Frank A. Bosco is an Assistant Professor in the Department of Management at the Virginia Commonwealth University. Dr. Bosco's work focuses mostly on human resource management, organizational behavior, and organizational research methods.
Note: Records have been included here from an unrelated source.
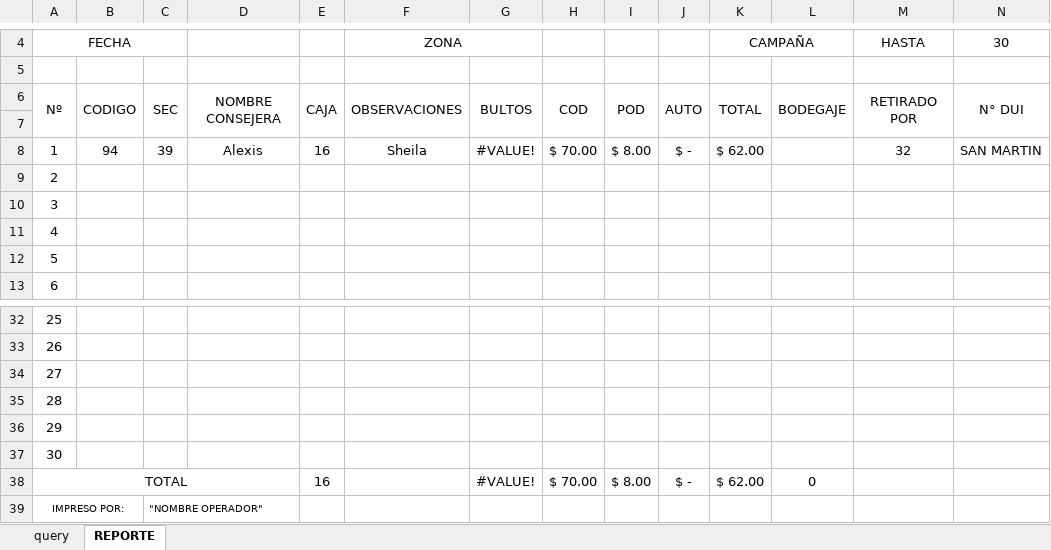
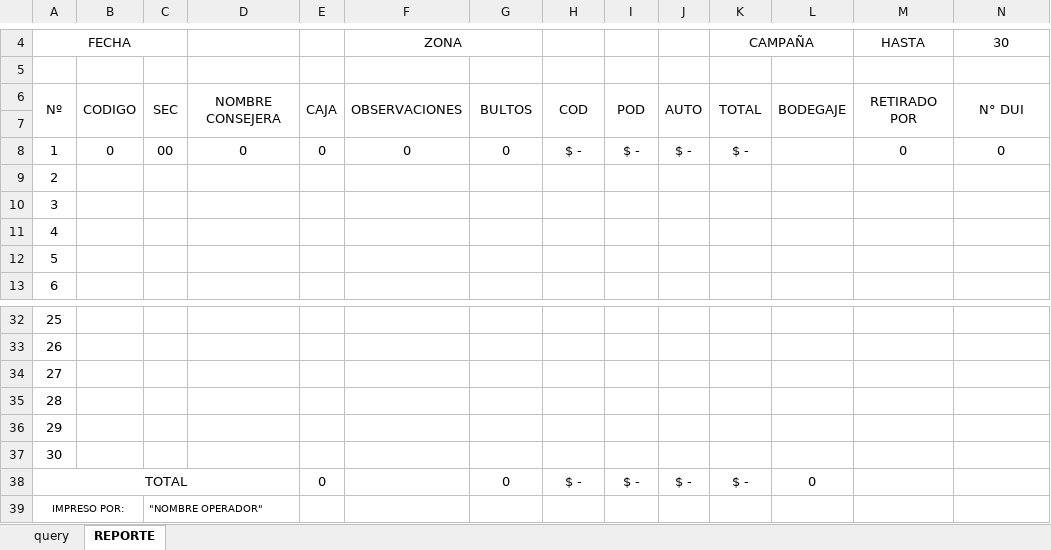
Before and after one commit to manuelpena/CentroServicio, an Excel workbook: Reportes Excel/CONSEJERA.xlsm, sheet REPORTE, drawn as a sheet; only a part is shown, gaps mark what is left out; values as stored, in another font and other column widths than the file's, no borders; charts and pictures not drawn; the diff names each change by its address in the sheet, - before the commit and + after, or states it on an @@ line.

```diff
--- a/Reportes Excel/CONSEJERA.xlsm (sheet REPORTE)
+++ b/Reportes Excel/CONSEJERA.xlsm (sheet REPORTE)
-B8: 94
+B8: 0
-C8: 39
+C8: 00
-D8: Alexis
+D8: 0
-E8: 16
+E8: 0
-F8: Sheila
+F8: 0
-G8: #VALUE!
+G8: 0
-H8: $ 70.00
+H8: $ -
-I8: $ 8.00
+I8: $ -
-K8: $ 62.00
+K8: $ -
-M8: 32
+M8: 0
-N8: SAN MARTIN
+N8: 0
-E38: 16
+E38: 0
-G38: #VALUE!
+G38: 0
-H38: $ 70.00
+H38: $ -
-I38: $ 8.00
+I38: $ -
-K38: $ 62.00
+K38: $ -
```
Also changed, not shown: 27 other files.
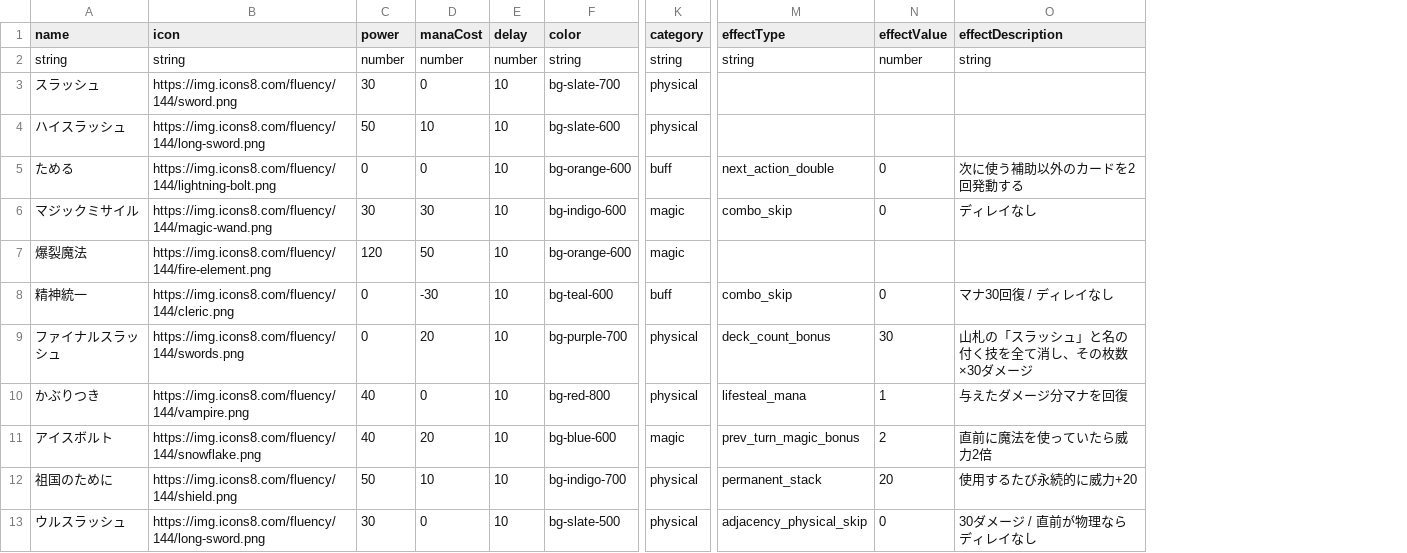
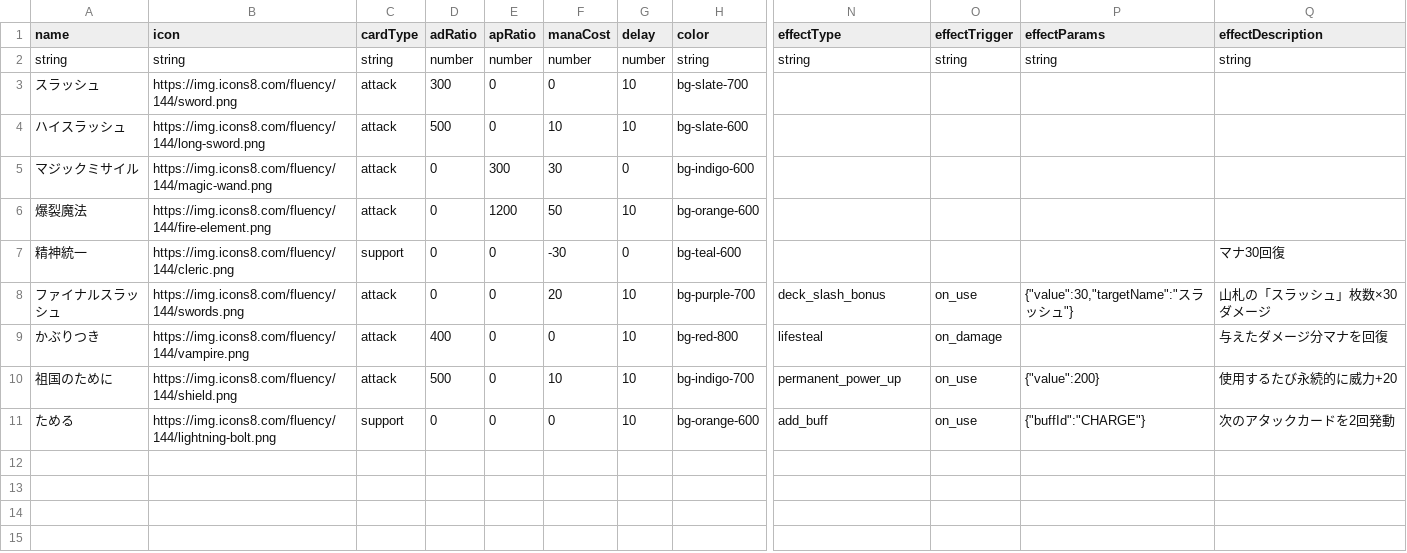
Before and after one commit to Studio-Kabuki/Crash, a CSV file: public/data/skills.csv, drawn as a sheet; only a part is shown, gaps mark what is left out; removed rows and columns are numbered as before the commit, all else as after; rows hold the shown columns only; the diff names each change by its address in the sheet, - before the commit and + after, or states it on an @@ line.

```diff
--- a/public/data/skills.csv
+++ b/public/data/skills.csv
+column C (cardType), rows 2-10: string | attack | attack | attack | attack | support | attack | attack | attack
+column E (apRatio), rows 2-10: number | 0 | 0 | 300 | 1200 | 0 | 0 | 0 | 0
-column K (category), rows 2-4: string | physical | physical; rows 6-10: magic | magic | buff | physical | physical; row 12: physical
-column N (effectValue), row 2: number; rows 6-10: 0 |  | 0 | 30 | 1; row 12: 20
+column O (effectTrigger), rows 2-10: string |  |  |  |  |  | on_use | on_damage | on_use
+column P (effectParams), rows 2-10: string |  |  |  |  |  | {"value":30,"targetName":"スラッシュ"} |  | {"value":200}
-D1: power
+D1: adRatio
-D3 (adRatio): 30
+D3 (adRatio): 300
-D4 (adRatio): 50
+D4 (adRatio): 500
-row 5: ためる | https://img.icons8.com/fluency/144/lightning-bolt.png | 0 | 0 | 10 | bg-orange-600 | buff | next_action_double | 0 | 次に使う補助以外のカードを2回発動する
-D5 (adRatio): 30
+D5 (adRatio): 0
-G5 (delay): 10
+G5 (delay): 0
-N5 (effectType): combo_skip
+N5 (effectType): (empty)
-Q5 (effectDescription): ディレイなし
+Q5 (effectDescription): (empty)
-D6 (adRatio): 120
+D6 (adRatio): 0
-G7 (delay): 10
+G7 (delay): 0
-N7 (effectType): combo_skip
+N7 (effectType): (empty)
-Q7 (effectDescription): マナ30回復 / ディレイなし
+Q7 (effectDescription): マナ30回復
-N8 (effectType): deck_count_bonus
+N8 (effectType): deck_slash_bonus
-Q8 (effectDescription): 山札の「スラッシュ」と名の付く技を全て消し、その枚数×30ダメージ
+Q8 (effectDescription): 山札の「スラッシュ」枚数×30ダメージ
-D9 (adRatio): 40
+D9 (adRatio): 400
-N9 (effectType): lifesteal_mana
+N9 (effectType): lifesteal
-row 11: アイスボルト | https://img.icons8.com/fluency/144/snowflake.png | 40 | 20 | 10 | bg-blue-600 | magic | prev_turn_magic_bonus | 2 | 直前に魔法を使っていたら威力2倍
-D10 (adRatio): 50
+D10 (adRatio): 500
-N10 (effectType): permanent_stack
+N10 (effectType): permanent_power_up
-row 13: ウルスラッシュ | https://img.icons8.com/fluency/144/long-sword.png | 30 | 0 | 10 | bg-slate-500 | physical | adjacency_physical_skip | 0 | 30ダメージ / 直前が物理ならディレイなし
+row 11: ためる | https://img.icons8.com/fluency/144/lightning-bolt.png | support | 0 | 0 | 0 | 10 | bg-orange-600 | add_buff | on_use | {"buffId":"CHARGE"} | 次のアタックカードを2回発動
```
Also changed, not shown: 6 other files.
He is currently working on projects related to staffing organizations (e.g., employee performance; employee selection; cognitive ability testing) and organizational research methods (e.g., big data; meta-analysis; content analysis; philosophy of science). Dr. Bosco earned his PhD in Business Administration at the University of Memphis.

Krista L. Uggerslev is the Applied Research Chair in Leadership and Talent for the JR Shaw School of Business at Northern Alberta Institute of Technology.  Dr. Uggerslev earned a Ph.D.  in Industrial and Organizational Psychology from the University of Calgary.  Dr. Ugglerslev's research interest areas include:  Employee Withdrawal (e.g., absence, turnover)/Retention, Leadership, and Staffing (e.g., recruitment, applicant reactions, selection system design, succession, workforce planning).
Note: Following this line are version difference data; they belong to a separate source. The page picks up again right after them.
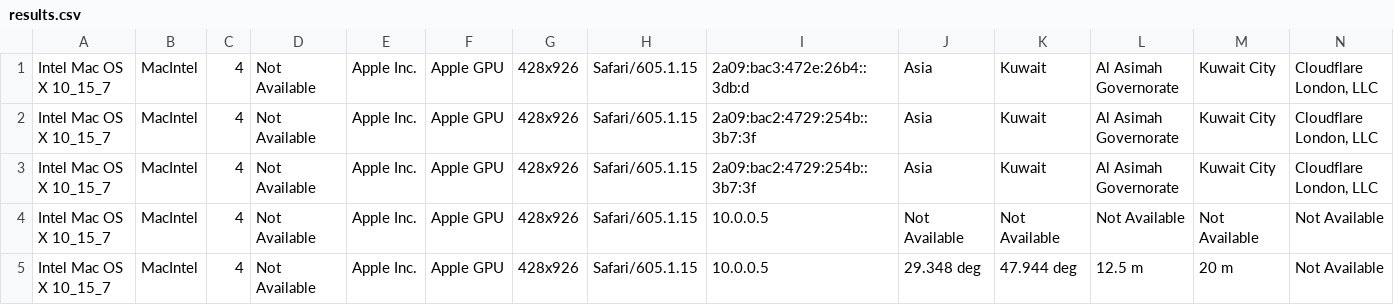
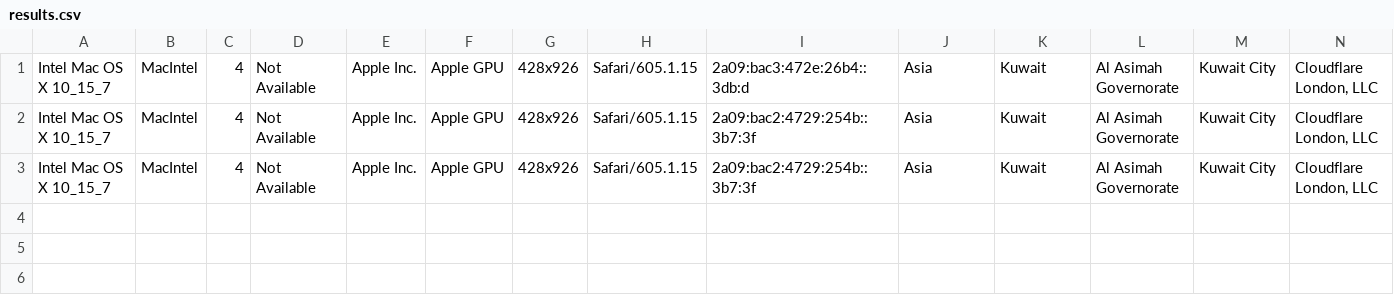
Before and after one commit to alialalikuw/seeker-map, a CSV file: db/results.csv, drawn as a sheet; only a part is shown; rows hold the shown columns only; the diff names each change by its address in the sheet, - before the commit and + after, or states it on an @@ line.

Commit message:
chore: sync location data [auto]

```diff
--- a/db/results.csv
+++ b/db/results.csv
-row 4: Intel Mac OS X 10_15_7 | MacIntel | 4 | Not Available | Apple Inc. | Apple GPU | 428x926 | Safari/605.1.15 | 10.0.0.5 | Not Available | Not Available | Not Available | Not Available | Not Available
-row 5: Intel Mac OS X 10_15_7 | MacIntel | 4 | Not Available | Apple Inc. | Apple GPU | 428x926 | Safari/605.1.15 | 10.0.0.5 | 29.348 deg | 47.944 deg | 12.5 m | 20 m | Not Available
```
Dr. Piers Steel is a Distinguish Research Chair and professor at the Haskayne School of Business who works with selection and motivational issues. The author of the acclaimed book The Procrastination Equation, his work has been published in the world’s top scholarly journals and has been recognized internationally, including the George A. Miller Award, given to the best psychological research published in the last five years.  His research has been reported in hundreds of media outlets around the world including the Globe and Mail, the New York Times, CNN, USA Today, LA Times, Scientific American, and The New Yorker.  Dr. Steel earned his PhD  in Industrial-Organizational Psychology at the University of Minnesota.

Mr. James Field is a doctoral candidate in the Division of Management School of Business at the Virginia Commonwealth University.  Mr. Field's current research interests focus on organizational behavior and human resource management topics. In particular, he is interested in employee staffing (e.g., employee selection; retention; recruitment) and organizational research methods (e.g. meta-analysis; content analysis).


Session 318 - From Fix-it to Mission-critical: The Evolution of Coaching in Organizations
Presented by Ellen Kumata, Colleen Gentry, and Lori Collins

Saturday, April 25, 2015
12:00-1:30pm
Room: Grand L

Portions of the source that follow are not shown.